_EXERCISE_.
Using "height" as the search string, find the matching lines below and copy them.

Front-end code edit data
▶

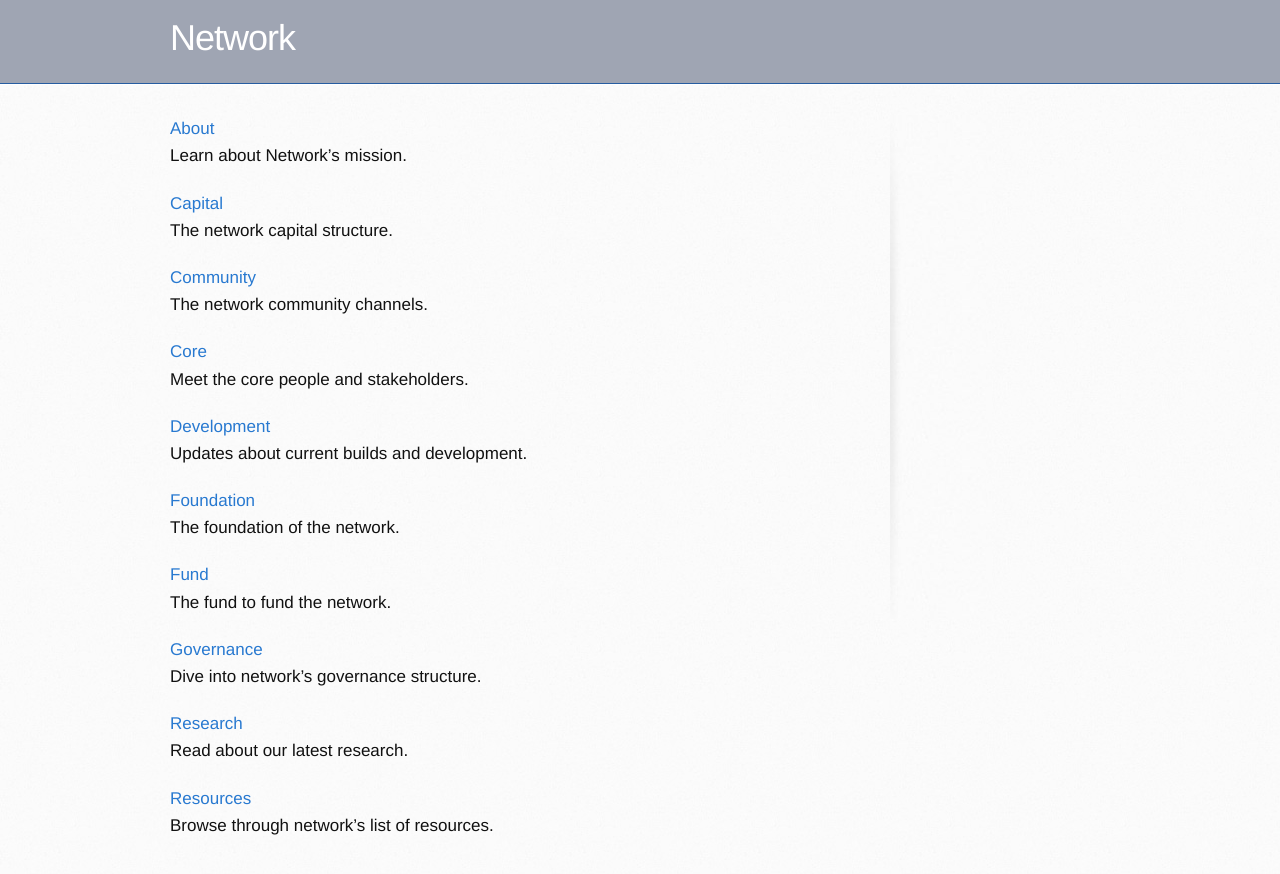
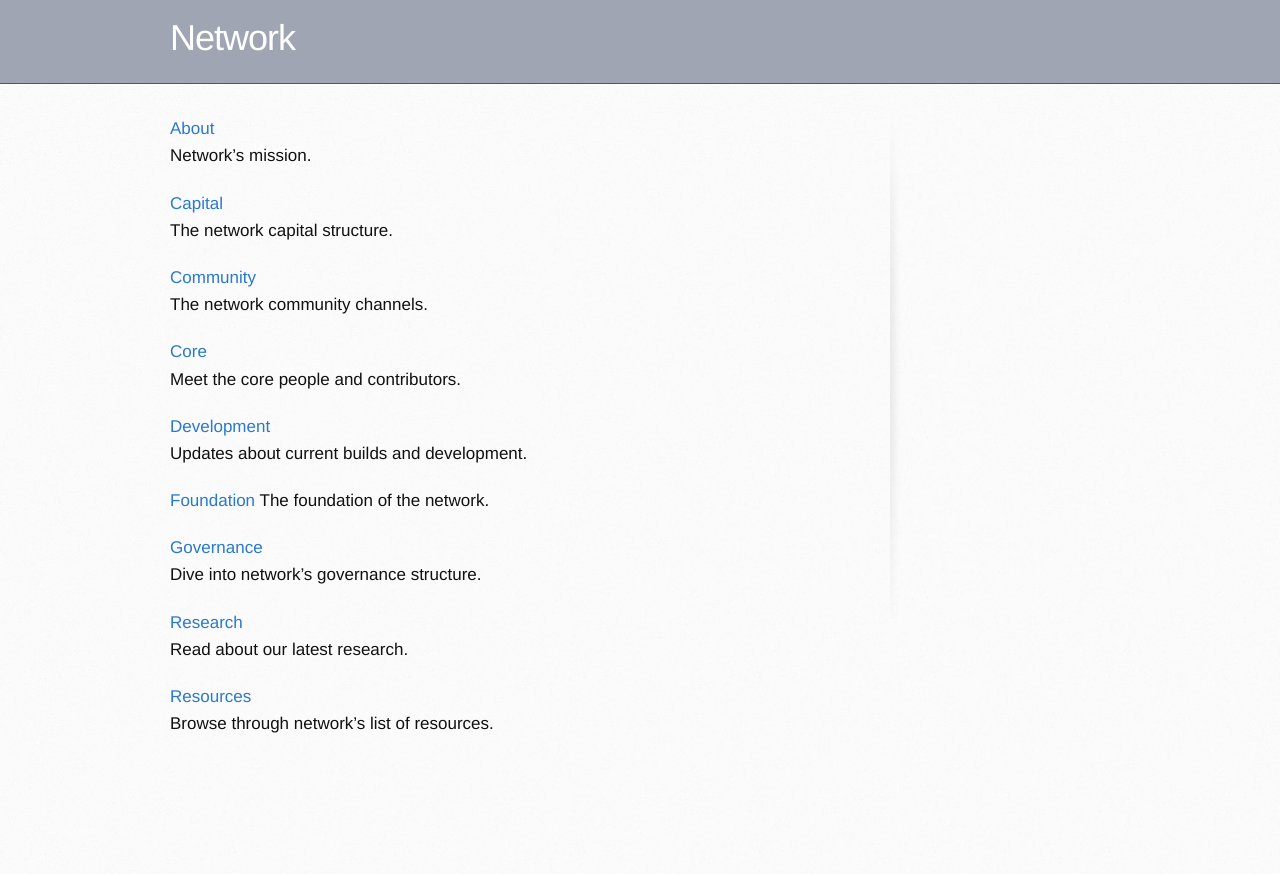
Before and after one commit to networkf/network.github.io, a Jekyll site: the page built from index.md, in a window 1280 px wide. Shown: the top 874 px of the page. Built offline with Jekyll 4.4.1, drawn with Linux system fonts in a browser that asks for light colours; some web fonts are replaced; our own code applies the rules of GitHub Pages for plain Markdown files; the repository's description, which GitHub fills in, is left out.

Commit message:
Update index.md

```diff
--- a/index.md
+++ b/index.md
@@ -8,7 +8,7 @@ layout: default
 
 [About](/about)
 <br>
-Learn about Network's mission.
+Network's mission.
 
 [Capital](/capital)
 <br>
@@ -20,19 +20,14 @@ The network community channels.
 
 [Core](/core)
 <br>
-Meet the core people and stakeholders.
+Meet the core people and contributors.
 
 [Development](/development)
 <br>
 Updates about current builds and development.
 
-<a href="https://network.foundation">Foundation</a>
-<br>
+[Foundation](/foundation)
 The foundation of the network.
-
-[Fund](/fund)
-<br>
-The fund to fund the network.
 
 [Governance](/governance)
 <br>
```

◀
▶

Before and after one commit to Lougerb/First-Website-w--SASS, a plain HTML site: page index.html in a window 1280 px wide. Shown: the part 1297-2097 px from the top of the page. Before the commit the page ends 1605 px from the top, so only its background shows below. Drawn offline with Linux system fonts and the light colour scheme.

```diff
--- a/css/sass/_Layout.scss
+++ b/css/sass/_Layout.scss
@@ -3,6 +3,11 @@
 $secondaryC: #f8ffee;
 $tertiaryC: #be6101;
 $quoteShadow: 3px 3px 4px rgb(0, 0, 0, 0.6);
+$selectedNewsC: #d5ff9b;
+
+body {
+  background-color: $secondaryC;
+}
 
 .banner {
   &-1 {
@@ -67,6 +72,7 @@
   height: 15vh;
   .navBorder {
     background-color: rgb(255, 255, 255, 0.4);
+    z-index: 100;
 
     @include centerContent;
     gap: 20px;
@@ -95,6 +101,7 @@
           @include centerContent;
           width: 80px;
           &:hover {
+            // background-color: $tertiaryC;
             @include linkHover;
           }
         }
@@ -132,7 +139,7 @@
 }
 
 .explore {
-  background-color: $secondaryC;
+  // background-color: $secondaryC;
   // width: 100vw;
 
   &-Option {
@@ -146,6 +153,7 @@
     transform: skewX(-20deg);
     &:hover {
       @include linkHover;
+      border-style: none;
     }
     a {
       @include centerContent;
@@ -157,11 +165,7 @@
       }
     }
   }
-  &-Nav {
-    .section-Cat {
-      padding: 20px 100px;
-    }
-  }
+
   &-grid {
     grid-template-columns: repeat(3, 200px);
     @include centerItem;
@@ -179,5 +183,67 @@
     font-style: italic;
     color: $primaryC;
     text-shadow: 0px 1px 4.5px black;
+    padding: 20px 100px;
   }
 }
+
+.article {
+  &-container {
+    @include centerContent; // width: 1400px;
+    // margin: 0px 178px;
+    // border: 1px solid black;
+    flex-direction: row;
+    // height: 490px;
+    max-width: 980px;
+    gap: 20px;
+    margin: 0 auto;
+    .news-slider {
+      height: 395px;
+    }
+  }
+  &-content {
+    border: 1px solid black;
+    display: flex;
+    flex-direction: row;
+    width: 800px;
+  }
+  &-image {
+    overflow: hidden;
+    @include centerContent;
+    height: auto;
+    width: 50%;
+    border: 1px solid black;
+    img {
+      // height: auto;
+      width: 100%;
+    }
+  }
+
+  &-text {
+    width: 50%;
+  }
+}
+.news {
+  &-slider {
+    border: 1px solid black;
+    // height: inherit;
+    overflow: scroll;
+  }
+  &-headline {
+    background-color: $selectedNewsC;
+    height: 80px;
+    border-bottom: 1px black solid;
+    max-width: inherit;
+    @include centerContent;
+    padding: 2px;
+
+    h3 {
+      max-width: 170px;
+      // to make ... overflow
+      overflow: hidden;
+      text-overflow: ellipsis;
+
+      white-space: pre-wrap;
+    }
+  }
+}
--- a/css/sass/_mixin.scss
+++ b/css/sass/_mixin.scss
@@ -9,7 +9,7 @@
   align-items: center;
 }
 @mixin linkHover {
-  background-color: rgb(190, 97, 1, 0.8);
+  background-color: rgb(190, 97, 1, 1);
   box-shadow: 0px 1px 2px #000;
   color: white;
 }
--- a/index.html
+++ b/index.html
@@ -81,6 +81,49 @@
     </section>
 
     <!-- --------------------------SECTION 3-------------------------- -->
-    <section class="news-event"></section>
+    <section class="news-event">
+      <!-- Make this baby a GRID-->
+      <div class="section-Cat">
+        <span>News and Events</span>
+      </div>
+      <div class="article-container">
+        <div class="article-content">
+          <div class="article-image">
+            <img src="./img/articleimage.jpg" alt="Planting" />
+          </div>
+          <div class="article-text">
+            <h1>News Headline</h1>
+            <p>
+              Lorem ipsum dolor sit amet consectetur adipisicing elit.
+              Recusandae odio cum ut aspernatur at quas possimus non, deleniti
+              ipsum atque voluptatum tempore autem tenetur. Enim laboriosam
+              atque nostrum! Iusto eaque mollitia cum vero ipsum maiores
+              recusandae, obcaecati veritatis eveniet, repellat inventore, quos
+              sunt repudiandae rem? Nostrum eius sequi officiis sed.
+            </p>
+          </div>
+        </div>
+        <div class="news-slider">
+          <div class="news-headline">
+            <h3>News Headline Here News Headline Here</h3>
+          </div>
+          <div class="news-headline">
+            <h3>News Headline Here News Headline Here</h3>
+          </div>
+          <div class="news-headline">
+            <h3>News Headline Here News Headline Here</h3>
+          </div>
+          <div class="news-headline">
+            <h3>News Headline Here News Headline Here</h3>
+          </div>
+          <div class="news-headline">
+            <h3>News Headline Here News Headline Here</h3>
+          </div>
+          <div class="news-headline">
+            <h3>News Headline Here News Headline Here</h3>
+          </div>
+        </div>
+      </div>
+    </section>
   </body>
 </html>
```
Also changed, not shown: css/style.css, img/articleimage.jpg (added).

◀

_SOLUTION TO THIS TASK_.
   height: 15vh;
+    // height: 490px;
+      height: 395px;
+    height: auto;
+      // height: auto;
+    // height: inherit;
+    height: 80px;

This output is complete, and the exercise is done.